#### Task statement
Report every line of the records that contains the word "Stars".

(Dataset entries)
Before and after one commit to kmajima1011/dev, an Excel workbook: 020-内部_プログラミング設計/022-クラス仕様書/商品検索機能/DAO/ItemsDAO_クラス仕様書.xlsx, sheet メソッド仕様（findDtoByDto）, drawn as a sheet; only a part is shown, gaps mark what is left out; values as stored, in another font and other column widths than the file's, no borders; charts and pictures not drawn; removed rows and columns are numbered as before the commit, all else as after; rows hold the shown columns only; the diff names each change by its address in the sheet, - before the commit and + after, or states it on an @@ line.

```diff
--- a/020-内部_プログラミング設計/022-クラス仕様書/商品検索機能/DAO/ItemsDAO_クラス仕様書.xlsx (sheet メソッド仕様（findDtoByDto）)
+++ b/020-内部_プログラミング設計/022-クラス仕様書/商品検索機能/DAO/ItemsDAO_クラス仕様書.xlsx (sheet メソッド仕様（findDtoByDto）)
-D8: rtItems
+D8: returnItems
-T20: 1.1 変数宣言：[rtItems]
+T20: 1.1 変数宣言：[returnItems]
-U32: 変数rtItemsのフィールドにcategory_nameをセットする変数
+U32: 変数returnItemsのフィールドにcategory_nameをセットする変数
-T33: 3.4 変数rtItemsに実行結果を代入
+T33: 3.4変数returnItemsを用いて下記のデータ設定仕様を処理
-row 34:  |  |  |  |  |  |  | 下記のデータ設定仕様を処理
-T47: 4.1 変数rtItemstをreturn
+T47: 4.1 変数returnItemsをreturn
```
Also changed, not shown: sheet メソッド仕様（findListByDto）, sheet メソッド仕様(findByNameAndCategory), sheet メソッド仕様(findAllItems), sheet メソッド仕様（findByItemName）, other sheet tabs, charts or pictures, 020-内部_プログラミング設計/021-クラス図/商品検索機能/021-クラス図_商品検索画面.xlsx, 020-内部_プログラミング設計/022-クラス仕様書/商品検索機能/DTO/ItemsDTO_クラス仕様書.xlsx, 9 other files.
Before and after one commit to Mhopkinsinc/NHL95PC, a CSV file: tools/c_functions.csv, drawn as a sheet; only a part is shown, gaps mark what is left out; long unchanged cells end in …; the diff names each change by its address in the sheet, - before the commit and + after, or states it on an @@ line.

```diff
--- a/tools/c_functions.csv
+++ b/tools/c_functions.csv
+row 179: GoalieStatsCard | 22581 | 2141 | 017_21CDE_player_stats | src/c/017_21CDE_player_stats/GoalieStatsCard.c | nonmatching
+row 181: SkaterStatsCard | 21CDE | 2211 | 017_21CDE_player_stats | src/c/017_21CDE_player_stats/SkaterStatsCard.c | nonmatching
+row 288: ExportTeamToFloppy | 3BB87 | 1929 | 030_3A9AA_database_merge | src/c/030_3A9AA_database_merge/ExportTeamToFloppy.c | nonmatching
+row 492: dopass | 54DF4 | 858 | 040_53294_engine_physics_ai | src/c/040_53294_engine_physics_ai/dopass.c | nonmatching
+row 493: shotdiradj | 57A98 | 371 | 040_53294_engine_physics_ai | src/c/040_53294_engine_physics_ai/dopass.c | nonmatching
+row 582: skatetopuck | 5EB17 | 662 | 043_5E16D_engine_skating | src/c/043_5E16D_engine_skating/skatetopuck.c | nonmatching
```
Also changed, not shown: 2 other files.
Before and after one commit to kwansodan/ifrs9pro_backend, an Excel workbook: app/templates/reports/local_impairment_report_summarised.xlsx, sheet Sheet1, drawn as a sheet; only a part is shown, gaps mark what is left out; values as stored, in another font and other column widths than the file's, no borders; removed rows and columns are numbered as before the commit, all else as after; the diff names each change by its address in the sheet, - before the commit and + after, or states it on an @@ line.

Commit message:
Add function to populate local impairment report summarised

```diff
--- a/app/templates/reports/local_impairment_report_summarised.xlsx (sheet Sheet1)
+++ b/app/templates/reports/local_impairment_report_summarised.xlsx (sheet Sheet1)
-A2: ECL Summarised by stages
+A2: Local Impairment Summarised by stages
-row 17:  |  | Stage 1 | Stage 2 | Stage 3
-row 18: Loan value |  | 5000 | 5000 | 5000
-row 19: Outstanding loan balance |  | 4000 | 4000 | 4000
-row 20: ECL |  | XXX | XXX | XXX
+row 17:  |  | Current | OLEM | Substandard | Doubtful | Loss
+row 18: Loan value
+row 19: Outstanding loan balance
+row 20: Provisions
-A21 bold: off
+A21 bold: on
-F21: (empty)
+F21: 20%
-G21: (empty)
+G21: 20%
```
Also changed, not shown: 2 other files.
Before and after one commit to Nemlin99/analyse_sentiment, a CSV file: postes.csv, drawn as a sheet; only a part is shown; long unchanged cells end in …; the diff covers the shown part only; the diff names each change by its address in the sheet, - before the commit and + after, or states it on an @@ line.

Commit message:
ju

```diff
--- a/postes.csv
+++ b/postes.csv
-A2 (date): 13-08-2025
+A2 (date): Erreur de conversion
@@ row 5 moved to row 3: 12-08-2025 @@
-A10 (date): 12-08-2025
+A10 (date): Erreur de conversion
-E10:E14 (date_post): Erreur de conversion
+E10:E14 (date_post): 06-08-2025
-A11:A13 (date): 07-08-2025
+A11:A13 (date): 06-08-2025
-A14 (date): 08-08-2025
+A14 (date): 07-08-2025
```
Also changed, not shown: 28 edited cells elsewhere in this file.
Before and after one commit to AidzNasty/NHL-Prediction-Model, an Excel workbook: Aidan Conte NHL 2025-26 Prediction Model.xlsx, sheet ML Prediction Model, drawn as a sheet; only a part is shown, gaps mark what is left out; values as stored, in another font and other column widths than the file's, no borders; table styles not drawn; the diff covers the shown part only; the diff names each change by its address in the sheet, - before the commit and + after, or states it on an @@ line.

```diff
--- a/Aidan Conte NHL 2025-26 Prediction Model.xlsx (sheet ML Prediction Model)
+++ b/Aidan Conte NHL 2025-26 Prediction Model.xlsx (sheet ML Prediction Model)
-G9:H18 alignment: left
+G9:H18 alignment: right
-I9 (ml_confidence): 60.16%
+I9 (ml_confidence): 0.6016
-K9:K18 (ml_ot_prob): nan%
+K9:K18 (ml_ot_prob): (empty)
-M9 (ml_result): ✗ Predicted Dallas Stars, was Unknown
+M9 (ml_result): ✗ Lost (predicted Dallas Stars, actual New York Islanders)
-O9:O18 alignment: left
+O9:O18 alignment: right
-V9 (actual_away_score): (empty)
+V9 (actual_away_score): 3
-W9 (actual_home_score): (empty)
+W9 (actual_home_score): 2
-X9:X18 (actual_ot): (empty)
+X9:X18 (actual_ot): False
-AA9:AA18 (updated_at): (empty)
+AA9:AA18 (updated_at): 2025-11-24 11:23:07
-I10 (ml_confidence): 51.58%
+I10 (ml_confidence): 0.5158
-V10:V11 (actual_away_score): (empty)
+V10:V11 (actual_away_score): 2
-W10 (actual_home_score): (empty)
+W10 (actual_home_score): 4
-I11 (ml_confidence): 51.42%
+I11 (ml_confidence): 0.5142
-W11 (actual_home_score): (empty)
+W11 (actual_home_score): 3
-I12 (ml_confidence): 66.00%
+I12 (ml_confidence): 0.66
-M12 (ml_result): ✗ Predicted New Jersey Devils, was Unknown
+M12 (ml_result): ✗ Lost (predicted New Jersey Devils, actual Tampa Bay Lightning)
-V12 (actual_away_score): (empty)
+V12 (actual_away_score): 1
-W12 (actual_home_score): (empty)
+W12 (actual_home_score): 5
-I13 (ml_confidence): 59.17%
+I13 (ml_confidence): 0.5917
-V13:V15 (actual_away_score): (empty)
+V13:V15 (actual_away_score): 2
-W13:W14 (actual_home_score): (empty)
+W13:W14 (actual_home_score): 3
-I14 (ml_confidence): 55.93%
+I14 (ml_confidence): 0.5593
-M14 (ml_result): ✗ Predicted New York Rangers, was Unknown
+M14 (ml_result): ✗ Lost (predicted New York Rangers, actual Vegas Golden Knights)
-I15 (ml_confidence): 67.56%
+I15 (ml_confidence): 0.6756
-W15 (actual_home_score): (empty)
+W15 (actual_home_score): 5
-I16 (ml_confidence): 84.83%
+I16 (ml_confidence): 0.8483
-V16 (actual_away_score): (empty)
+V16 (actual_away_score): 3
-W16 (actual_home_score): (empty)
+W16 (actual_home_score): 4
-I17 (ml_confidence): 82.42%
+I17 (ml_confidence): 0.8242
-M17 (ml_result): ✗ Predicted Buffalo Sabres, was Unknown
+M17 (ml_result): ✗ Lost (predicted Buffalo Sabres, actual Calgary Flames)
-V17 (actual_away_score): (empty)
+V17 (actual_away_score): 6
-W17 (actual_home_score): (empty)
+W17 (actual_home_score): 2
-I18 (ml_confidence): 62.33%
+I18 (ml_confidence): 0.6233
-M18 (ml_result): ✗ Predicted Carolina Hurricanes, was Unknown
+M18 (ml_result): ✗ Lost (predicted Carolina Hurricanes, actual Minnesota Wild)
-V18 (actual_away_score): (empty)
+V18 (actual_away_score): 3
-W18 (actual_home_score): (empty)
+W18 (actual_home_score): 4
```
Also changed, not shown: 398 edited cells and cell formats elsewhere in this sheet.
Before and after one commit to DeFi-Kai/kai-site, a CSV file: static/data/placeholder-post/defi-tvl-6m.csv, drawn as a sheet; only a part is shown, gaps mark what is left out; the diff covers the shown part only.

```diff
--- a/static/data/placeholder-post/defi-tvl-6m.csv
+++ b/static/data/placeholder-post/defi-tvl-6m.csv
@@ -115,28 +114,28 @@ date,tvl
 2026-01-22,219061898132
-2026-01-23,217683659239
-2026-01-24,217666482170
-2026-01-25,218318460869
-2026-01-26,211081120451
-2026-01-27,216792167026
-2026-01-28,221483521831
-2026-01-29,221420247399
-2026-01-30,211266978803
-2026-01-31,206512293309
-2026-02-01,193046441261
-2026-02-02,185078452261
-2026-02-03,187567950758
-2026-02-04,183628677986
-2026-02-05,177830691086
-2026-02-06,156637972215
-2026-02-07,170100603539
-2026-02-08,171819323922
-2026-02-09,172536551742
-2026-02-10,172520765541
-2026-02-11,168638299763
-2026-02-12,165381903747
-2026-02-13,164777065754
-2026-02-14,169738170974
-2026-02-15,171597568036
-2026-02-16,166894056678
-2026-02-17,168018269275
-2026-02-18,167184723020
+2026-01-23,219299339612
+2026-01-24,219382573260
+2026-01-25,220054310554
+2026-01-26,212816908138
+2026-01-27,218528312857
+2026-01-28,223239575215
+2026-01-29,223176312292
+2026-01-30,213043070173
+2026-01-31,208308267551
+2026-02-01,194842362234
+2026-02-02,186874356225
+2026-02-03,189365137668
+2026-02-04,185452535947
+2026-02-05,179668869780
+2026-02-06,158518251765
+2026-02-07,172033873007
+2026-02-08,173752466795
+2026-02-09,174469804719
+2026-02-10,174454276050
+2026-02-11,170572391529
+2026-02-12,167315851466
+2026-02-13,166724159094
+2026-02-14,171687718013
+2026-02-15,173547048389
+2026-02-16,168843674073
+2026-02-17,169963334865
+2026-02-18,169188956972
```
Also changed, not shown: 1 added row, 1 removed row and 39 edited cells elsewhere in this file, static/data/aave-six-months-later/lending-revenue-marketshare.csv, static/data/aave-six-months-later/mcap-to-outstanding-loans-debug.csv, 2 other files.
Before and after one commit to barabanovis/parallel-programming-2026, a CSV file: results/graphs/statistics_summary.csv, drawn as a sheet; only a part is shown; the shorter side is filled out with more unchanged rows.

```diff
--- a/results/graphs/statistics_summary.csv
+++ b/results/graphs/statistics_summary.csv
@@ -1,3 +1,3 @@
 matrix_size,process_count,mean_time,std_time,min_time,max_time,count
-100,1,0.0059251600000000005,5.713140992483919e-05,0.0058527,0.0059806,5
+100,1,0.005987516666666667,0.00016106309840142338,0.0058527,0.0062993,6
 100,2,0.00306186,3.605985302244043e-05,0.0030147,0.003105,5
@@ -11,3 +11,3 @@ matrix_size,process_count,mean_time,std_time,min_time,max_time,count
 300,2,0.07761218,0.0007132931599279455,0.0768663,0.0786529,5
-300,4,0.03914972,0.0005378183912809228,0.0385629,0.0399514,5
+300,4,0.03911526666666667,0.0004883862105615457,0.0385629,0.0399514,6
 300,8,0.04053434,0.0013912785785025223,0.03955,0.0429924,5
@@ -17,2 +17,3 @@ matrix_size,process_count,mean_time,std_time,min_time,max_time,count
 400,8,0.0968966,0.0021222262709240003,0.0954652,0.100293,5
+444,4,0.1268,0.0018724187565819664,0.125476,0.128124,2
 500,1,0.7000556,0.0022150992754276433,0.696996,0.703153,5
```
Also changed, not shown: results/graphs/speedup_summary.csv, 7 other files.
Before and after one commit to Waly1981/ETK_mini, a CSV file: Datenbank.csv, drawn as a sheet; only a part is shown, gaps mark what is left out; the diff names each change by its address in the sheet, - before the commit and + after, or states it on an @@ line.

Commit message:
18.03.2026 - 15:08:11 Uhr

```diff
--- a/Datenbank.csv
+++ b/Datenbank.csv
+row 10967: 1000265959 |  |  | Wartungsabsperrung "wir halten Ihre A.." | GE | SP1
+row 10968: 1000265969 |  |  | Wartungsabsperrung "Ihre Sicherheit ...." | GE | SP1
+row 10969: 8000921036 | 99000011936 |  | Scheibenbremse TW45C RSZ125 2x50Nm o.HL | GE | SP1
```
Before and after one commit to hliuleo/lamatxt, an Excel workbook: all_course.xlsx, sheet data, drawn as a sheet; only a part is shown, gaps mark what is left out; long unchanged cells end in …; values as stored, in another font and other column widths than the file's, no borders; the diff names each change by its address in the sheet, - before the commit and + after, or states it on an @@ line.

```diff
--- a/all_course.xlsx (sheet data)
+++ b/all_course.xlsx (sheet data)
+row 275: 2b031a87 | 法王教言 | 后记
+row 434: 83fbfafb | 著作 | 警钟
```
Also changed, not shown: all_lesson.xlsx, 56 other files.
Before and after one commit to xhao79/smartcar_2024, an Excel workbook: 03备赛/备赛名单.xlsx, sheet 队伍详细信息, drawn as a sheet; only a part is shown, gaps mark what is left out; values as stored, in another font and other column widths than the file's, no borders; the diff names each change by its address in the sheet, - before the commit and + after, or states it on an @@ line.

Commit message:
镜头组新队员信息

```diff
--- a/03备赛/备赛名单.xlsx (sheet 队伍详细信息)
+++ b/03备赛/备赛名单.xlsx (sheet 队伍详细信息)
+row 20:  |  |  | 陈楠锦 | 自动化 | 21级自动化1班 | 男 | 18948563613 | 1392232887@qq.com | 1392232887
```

#### Your response
-M9 (ml_result): ✗ Predicted Dallas Stars, was Unknown
+M9 (ml_result): ✗ Lost (predicted Dallas Stars, actual New York Islanders)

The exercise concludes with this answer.